You're letting me on your bed because you feel sorry for me, I thought, and opted to not get on the bed. You know something is wrong with me. But you don't know what. She doesn't know that I can't breath. Or does she?
"Go ahead, John, it's a fun puzzle." Grandma said.
Knowing I had no other options, I hopped onto the bed and pretended to play with the puzzle. It was hard to feign interest at this point. It was getting really hard not to let everyone know I couldn't breathe. I did it though, just like so many other times.
As soon as grandma was back in the other part of the room I heard a boom, a rush of laughter, and noticed Uncle Tom was rolling around the floor wresting with Torri. At first I thought they were really fighting, but then I realized they were both holding their guts. They were laughing.
I started playing with the puzzle, but stopped as my brothers rushed into the room in a loud furry and jumped onto the bed.
“You can’t be on here,” I said. They didn’t listen. A moment later all the boys were on the bed, and I was sitting on the floor. My chest was now itchy tight, and I could feel the wheezes. I really had to work at making them not audible. I sat leaning against the wall behind the leather chair.
I could smell the smoke over the smell of antiques, and I could feel my throat burning.
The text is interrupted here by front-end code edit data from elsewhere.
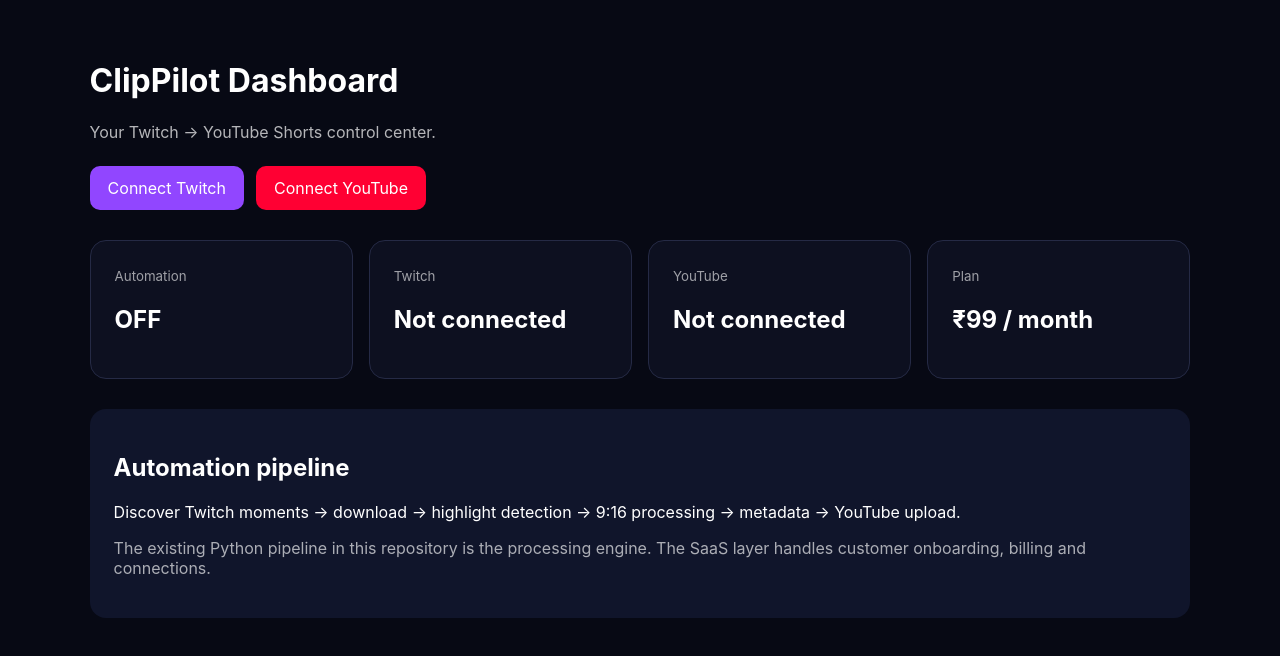
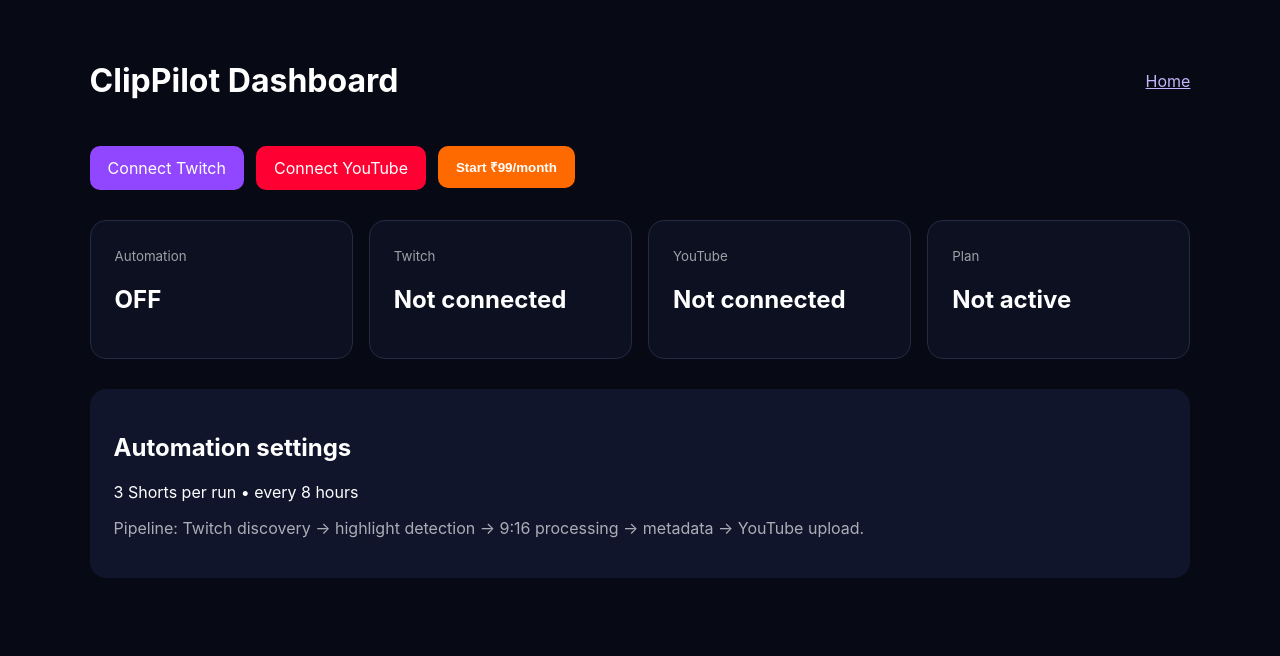
Before and after one commit to Abhishek01239/Youtube-Shorts-Automation, a Next.js app in the folder saas/: page /dashboard in a window 1280 px wide. Shown: the top 656 px of the page. Built offline with nearby package versions, Linux system fonts and the light colour scheme; no server answers; the database is empty.

Commit message:
saas: show live customer connection and subscription status

```diff
--- a/saas/app/dashboard/page.tsx
+++ b/saas/app/dashboard/page.tsx
@@ -1,10 +1,14 @@
-"use client";
-import {useSearchParams} from "next/navigation";
-export default function Dashboard(){
- const q=useSearchParams(); const twitch=q.get("twitch")==="connected"; const youtube=q.get("youtube")==="connected";
- const cards=[["Automation","OFF"],["Twitch",twitch?"Connected":"Not connected"],["YouTube",youtube?"Connected":"Not connected"],["Plan","₹99 / month"]];
- return <main style={{minHeight:"100vh",padding:"40px 7%",background:"#070914"}}><h1>ClipPilot Dashboard</h1><p style={{opacity:.7}}>Your Twitch → YouTube Shorts control center.</p>
- <div style={{display:"flex",gap:12,flexWrap:"wrap",margin:"24px 0"}}><a href="/api/auth/twitch" style={{padding:"12px 18px",borderRadius:10,background:"#9146ff",color:"#fff",textDecoration:"none"}}>Connect Twitch</a><a href="/api/auth/youtube" style={{padding:"12px 18px",borderRadius:10,background:"#ff0033",color:"#fff",textDecoration:"none"}}>Connect YouTube</a></div>
+import Link from "next/link";
+import {supabaseServer} from "../../lib/supabase-server";
+export default async function Dashboard(){
+ const s=await supabaseServer(); const {data:{user}}=await s.auth.getUser();
+ const {data:connections}=await s.from("clipilot_connections").select("provider,provider_channel_name").eq("user_id",user?.id||"");
+ const {data:subs}=await s.from("clipilot_subscriptions").select("status,current_period_end").eq("user_id",user?.id||"").order("created_at",{ascending:false}).limit(1);
+ const {data:settings}=await s.from("clipilot_settings").select("enabled,shorts_per_run,interval_hours").eq("user_id",user?.id||"").single();
+ const has=(p:string)=>connections?.some(x=>x.provider===p);
+ const cards=[["Automation",settings?.enabled?"ON":"OFF"],["Twitch",has("twitch")?"Connected":"Not connected"],["YouTube",has("youtube")?"Connected":"Not connected"],["Plan",subs?.[0]?.status==="active"?"₹99 / month":"Not active"]];
+ return <main style={{minHeight:"100vh",padding:"40px 7%",background:"#070914",color:"#fff"}}><div style={{display:"flex",justifyContent:"space-between",alignItems:"center"}}><div><h1>ClipPilot Dashboard</h1><p style={{opacity:.7}}>{user?.email}</p></div><Link href="/" style={{color:"#c4b5fd"}}>Home</Link></div>
+ <div style={{display:"flex",gap:12,flexWrap:"wrap",margin:"24px 0"}}><a href="/api/auth/twitch" style={{padding:"12px 18px",borderRadius:10,background:"#9146ff",color:"#fff",textDecoration:"none"}}>{has("twitch")?"Reconnect Twitch":"Connect Twitch"}</a><a href="/api/auth/youtube" style={{padding:"12px 18px",borderRadius:10,background:"#ff0033",color:"#fff",textDecoration:"none"}}>{has("youtube")?"Reconnect YouTube":"Connect YouTube"}</a><form action="/api/billing/create" method="post"><button style={{padding:"12px 18px",border:0,borderRadius:10,background:"#ff6a00",color:"#fff",fontWeight:800}}>Start ₹99/month</button></form></div>
  <section style={{display:"grid",gridTemplateColumns:"repeat(auto-fit,minmax(220px,1fr))",gap:16,marginTop:30}}>{cards.map(([a,b])=><div key={a} style={{padding:24,border:"1px solid #252a45",borderRadius:16,background:"#0d1020"}}><small style={{opacity:.6}}>{a}</small><h2>{b}</h2></div>)}</section>
- <div style={{marginTop:30,padding:24,borderRadius:16,background:"#10152b"}}><h2>Automation pipeline</h2><p>Discover Twitch moments → download → highlight detection → 9:16 processing → metadata → YouTube upload.</p><p style={{opacity:.65}}>The existing Python pipeline in this repository is the processing engine. The SaaS layer handles customer onboarding, billing and connections.</p></div></main>
+ <div style={{marginTop:30,padding:24,borderRadius:16,background:"#10152b"}}><h2>Automation settings</h2><p>{settings?.shorts_per_run||3} Shorts per run • every {settings?.interval_hours||8} hours</p><p style={{opacity:.65}}>Pipeline: Twitch discovery → highlight detection → 9:16 processing → metadata → YouTube upload.</p></div></main>
 }
```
I made to wipe snot away from my nose, wiping it on my sleeve, eyeing grandma as I did so, knowing she'd say something if she noticed. My nose burned.
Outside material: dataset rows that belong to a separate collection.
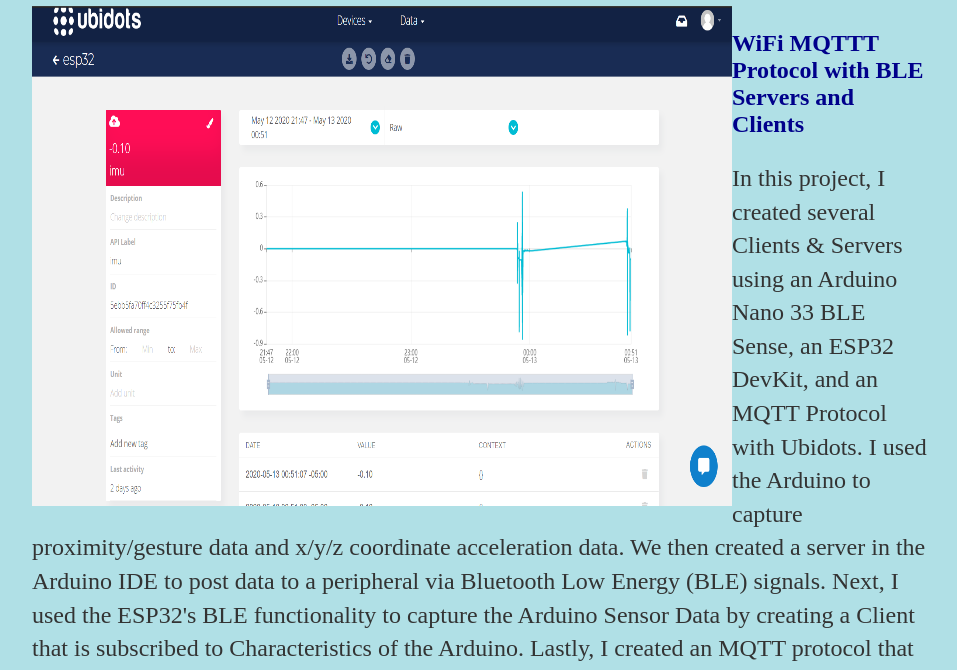
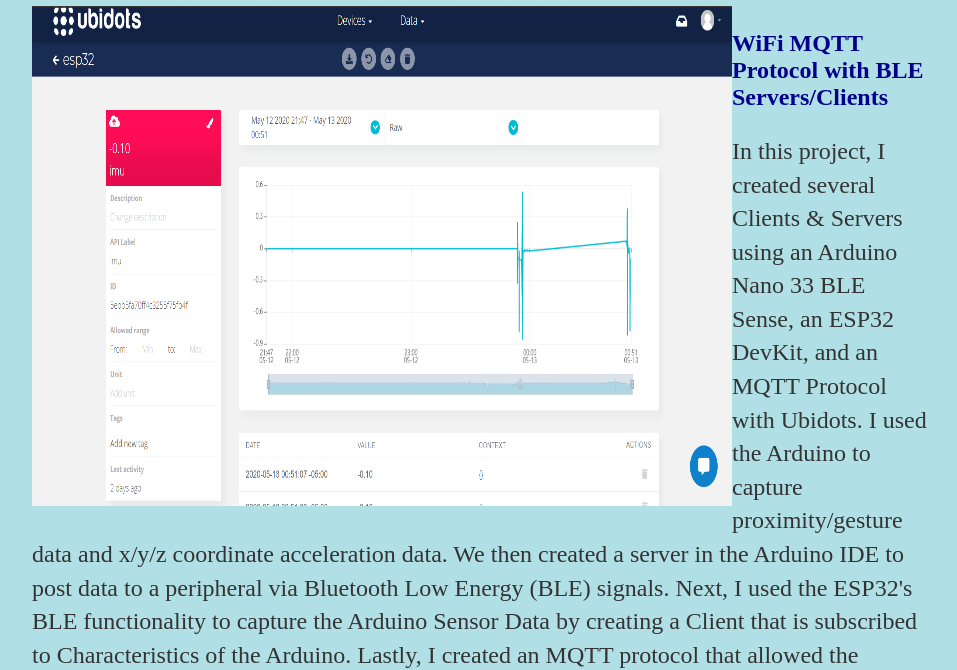
Before and after one commit to jonathanrgoh/jonathanrgoh.github.io, a Jekyll site: the page built from projects/Embedded_Projects/index.html, in a window 1280 px wide and 900 px high, scrolled down 649 px, cut to the strip 230-900 px from the top of the window. Shown: the whole strip, without its empty margins (160-1117 px from the left). Built offline with Jekyll 4.4.1, drawn with Linux system fonts in a browser that asks for light colours.

Commit message:
Update index.html

```diff
--- a/projects/Embedded_Projects/index.html
+++ b/projects/Embedded_Projects/index.html
@@ -9,7 +9,7 @@
 	<br><br><br>
 
 		<p><img src="https://media2.giphy.com/media/Reyx4TKkSvwNUVoKsl/giphy.gif" style="width:700px;height:600px;" alt="NachenBlaster gif"><img src="\images\home\ubidotsStuff.PNG" style="float:left;width:700px;height:500px;" alt="ubidots"></p>
-		<h2 style="color:darkblue;">WiFi MQTTT Protocol with BLE Servers and Clients </h2>
+		<h2 style="color:darkblue;">WiFi MQTT Protocol with BLE Servers/Clients </h2>
 		<p>In this project, I created several Clients & Servers using an Arduino Nano 33 BLE Sense, an ESP32 DevKit, and an MQTT Protocol with Ubidots. I used the Arduino to capture proximity/gesture data and x/y/z coordinate acceleration data. We then created a server in the Arduino IDE to post data to a peripheral via Bluetooth Low Energy (BLE) signals. Next, I used the ESP32's BLE functionality to capture the Arduino Sensor Data by creating a Client that is subscribed to Characteristics of the Arduino. Lastly, I created an MQTT protocol that allowed the ESP32 to transmit data via WiFi to a Ubidots Client webpage. The ultimate goal of this project was to become familiar with BLE and MQTT data transmission, and to capture real-time sensor data from a remote location.<a href="https://github.com/jonathanrgoh/Embedded-Systems-Projects/tree/master/UbidotsClientServer_Project" style="color:red;"> Link.</a></p>
 		<br><br><br>
 
```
I poked my head around the leather chair hoping no one would notice me, and listened to the lighthearted conversations and the laughter. I didn't care about that stuff. What I was interested in most was my mom. I knew she usually would get to the point she'd want to leave and would hint to dad it was time. Usually she would do this and nobody else would want to go.
This day, when I really wanted to leave, she didn't say anything. She just continued looking at grandmas pictures.
"You want to look at these?" I looked to my right and saw Tossi was holding the stack of pictures to me.
"No thanks," I half grunted. I wanted to, boy did I want to look at pictures, but I wanted to go home even more. I thought if I were home I'd be able to breathe fine.
I was wrong.
On the way home I sat in the backseat, with Bobby and David on either side. I concentrated hard not to letting on that I couldn't breathe. I would be fine if I could just get to my Alupent inhaler. I will have it soon. I will use it soon.
Only one problem: it was close to being empty. I had never had this experience before. I had been short of breath many times, had mom or dad take me to the emergency room many times, but I never had an experience where I had my own rescue medicine. I also never had experienced before having such a rescue inhaler and it being empty. Okay. So, you can imagine my stress.
In retrospect, I should have just said something. In retrospect, the fact that i had gone through my inhaler so fast was a sign I should have sought help. In retrospect, mom should have kept charge of dosing my inhaler to me.
Think of it this way. Most kids should have died in the 1980s. We played on slides that were a mile high. We ran in front of huge torpedo swings made of metal. We never wore seat belts. We never even heard of bike helmets. And, to add to this, kids were in charge of their own asthma rescue medicine. Okay.
Some kids probably didn't survive this decade. Most kids, including me, did. Somehow.
I would scratch and claw my way through the night. I would open one of the two windows in my room and inhale some of the cool outdoor air. I would pile up my pillows and blankets so I could lean on them. Sometimes I'd fall asleep out of pure exhaustion, only to wake up to audible wheezing. My chest would feel heavy. My inhalations would only go half way in. The panic set in.
I would use my inhaler sparingly. I would try to spread it out. However, at some point, there was no mist. I would run it under hot water. I would finally give in and wake up mom.